Some readers may wonder where we are in the collapse of the real estate bubble. We have been wondering, too. We also would like to delve a bit more deeply into the sources of the collapse problem.
Certainly unemployment is contributing mightily to it. Also the unsustainably high prices that homes were reaching in most parts of the U.S. But why? We’ve heard many explanations and believe most of them: greedy bankers is our favorite. Like “bankers” were a single entity.
In reality the financial market is divided into many segments: small community banks, big regional banks, humongous international banks, credit unions and savings and loans (yes, there are some still left). We’re not sure where mortgage brokers fit into this mix, but we are sure they have been a big part of the problem.
Here’s why: in a story in the Houston Chronicle today, we see the unholy connection between HUD, US Dept of Housing and Urban Development, contributed mightily to today’s still-dormant real estate market.
“…decade-long fraudulent lending practices cost the government hundreds of millions of dollars and forced thousands of American homeowners to lose their homes,” for one thing.
Federal prosecutors said”…Houston-based Allied Home Mortgage Corp. and [executives] Jim Hodge and Jeanne Stell, …originate[d] mortgage loans insured by the U.S. Department of Housing and Urban Development, or HUD. … [N]early 32 percent of the 112,324 home loans originated by Allied between Jan. 1, 2001, and the end of 2010 have defaulted, resulting in more than $834 million in insurance claims paid by HUD.
“The lawsuit said the default rate climbed to “a staggering 55 percent” in 2006 and 2007, at the height of the housing boom, when the government paid $170 million to settle Allied’s failed loans.
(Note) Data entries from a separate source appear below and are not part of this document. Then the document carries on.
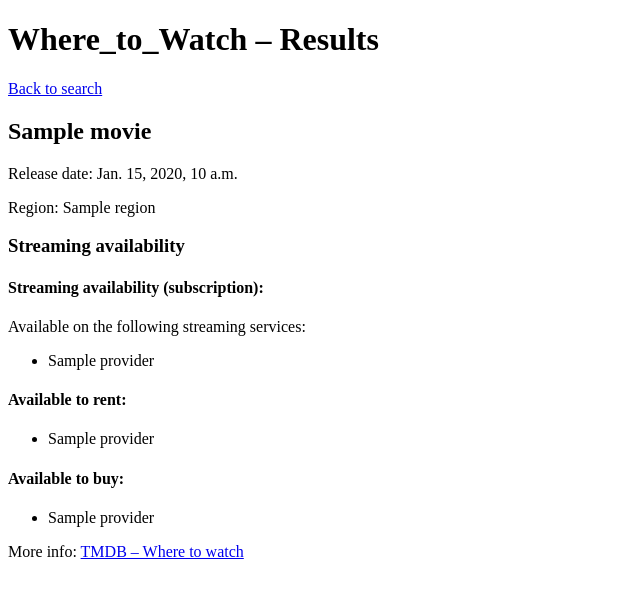
After one commit to Harrys-Ave/where_to_watch-WtW-, a Django app: template templates/search/results.html in a window 1280 px wide. The commit adds this page. Shown: the top 598 px of the page, without its empty margins (0-640 px from the left). Run offline with Django 5.2, Linux system fonts and the light colour scheme; the template is opened without the code that fills it: most values are stand-ins (such as "Sample title", 1, 10 or a date in 2020).

Commit message:
Phase_3 - Search Form, Views, and Result Rendering

```diff
--- a/search/urls.py
+++ b/search/urls.py
@@ -10,5 +10,6 @@ from django.urls import path
 from . import views
 
 urlpatterns = [
-    path('', views.home, name='home'),
+    path('', views.home, name='home'), # when the path is empty, go to home view
+    path('results/', views.search_results, name='search_results'), # when the path is results/, go to search_results view
 ]
--- /dev/null
+++ b/templates/search/results.html
@@ -0,0 +1,88 @@
+<!DOCTYPE html>
+<html>
+<head>
+    <title>Where_to_Watch – Results</title>
+</head>
+<body>
+    <h1>Where_to_Watch – Results</h1>
+
+    <p><a href="{% url 'home' %}">Back to search</a></p>
+
+    {% if error %}
+        <p style="color: red;">{{ error }}</p>
+    {% endif %}
+
+    {% if movie %}
+        <h2>{{ movie.title }}</h2>
+
+        {% if movie.release_date %}
+            <p>Release date: {{ movie.release_date }}</p>
+        {% endif %}
+
+        <p>Region: {{ region }}</p>
+
+        {% if providers %}
+            <h3>Streaming availability</h3>
+
+            <!-- FLATRATE SECTION -->
+            <h4>Streaming availability (subscription):</h4>
+
+            {% if providers.flatrate %}
+                <p>Available on the following streaming services:</p>
+                <ul>
+                    {% for provider in providers.flatrate %}
+                        <li>{{ provider.provider_name }}</li>
+                    {% endfor %}
+                </ul>
+            {% else %}
+                <p>Not on a streaming service yet.</p>
+            {% endif %}
+
+            <!-- RENT SECTION -->
+            <h4>Available to rent:</h4>
+            {% if providers.rent %}
+                <ul>
+                    {% for provider in providers.rent %}
+                        <li>{{ provider.provider_name }}</li>
+                    {% endfor %}
+                </ul>
+            {% else %}
+                <p>No rental options available.</p>
+            {% endif %}
+
+            <!-- BUY SECTION -->
+            <h4>Available to buy:</h4>
+            {% if providers.buy %}
+                <ul>
+                    {% for provider in providers.buy %}
+                        <li>{{ provider.provider_name }}</li>
+                    {% endfor %}
+                </ul>
+            {% else %}
+                <p>No purchase options available.</p>
+            {% endif %}
+
+            <!-- NO OPTIONS AT ALL -->
+            {% if not providers.flatrate and not providers.rent and not providers.buy %}
+                <p>No streaming offers found for this region.</p>
+            {% endif %}
+
+            <!-- LINK TO TMDB -->
+            {% if providers.link %}
+                <p>
+                    More info:
+                    <a href="{{ providers.link }}" target="_blank">
+                        TMDB – Where to watch
+                    </a>
+                </p>
+            {% endif %}
+
+        {% else %}
+            <p>No provider data available.</p>
+        {% endif %}
+
+    {% else %}
+        <p>No movie selected.</p>
+    {% endif %}
+</body>
+</html>
```
Also changed, not shown: search/views.py (+56 -0 lines), templates/search/home.html (+15 -1 lines).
It said an additional 2,509 loans are now in default and HUD could face $363 million more in claims.”
The remainder of the article details many of the methods by which the company defrauded mortgage holders and the government. To read just the prosecutors’ lawsuit, you’d think it was all the mortgage brokers’ fault, but we know HUD officials had to look the other way while the fraud was going on. What’s that called?
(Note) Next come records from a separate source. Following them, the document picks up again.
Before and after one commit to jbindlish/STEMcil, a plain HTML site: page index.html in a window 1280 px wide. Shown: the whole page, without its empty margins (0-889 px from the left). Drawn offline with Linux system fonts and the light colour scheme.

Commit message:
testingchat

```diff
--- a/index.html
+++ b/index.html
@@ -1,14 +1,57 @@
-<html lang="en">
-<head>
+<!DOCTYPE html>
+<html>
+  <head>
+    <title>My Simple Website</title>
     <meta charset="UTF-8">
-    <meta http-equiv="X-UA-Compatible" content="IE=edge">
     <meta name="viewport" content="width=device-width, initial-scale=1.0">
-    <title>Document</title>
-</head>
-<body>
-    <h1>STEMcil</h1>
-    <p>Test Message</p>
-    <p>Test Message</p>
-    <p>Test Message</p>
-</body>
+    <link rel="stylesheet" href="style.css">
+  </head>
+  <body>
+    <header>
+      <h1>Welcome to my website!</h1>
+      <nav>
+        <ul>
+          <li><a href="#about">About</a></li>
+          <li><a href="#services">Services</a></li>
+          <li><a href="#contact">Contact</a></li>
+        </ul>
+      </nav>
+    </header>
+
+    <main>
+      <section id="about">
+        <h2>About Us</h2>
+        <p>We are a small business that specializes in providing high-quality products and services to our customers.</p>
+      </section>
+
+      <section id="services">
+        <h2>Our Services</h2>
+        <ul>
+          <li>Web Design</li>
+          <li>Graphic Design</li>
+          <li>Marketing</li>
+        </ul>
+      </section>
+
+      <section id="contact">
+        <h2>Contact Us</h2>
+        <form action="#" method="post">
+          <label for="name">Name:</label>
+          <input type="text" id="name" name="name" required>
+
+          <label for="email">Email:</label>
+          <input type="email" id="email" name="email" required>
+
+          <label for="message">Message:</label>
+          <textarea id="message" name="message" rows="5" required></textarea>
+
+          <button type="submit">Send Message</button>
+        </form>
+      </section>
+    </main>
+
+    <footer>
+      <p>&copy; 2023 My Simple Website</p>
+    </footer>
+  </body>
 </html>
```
As we have said many times, linking government to the private sector is a recipe for financial disaster. Well, we didn’t say it exactly like that, but you get the picture.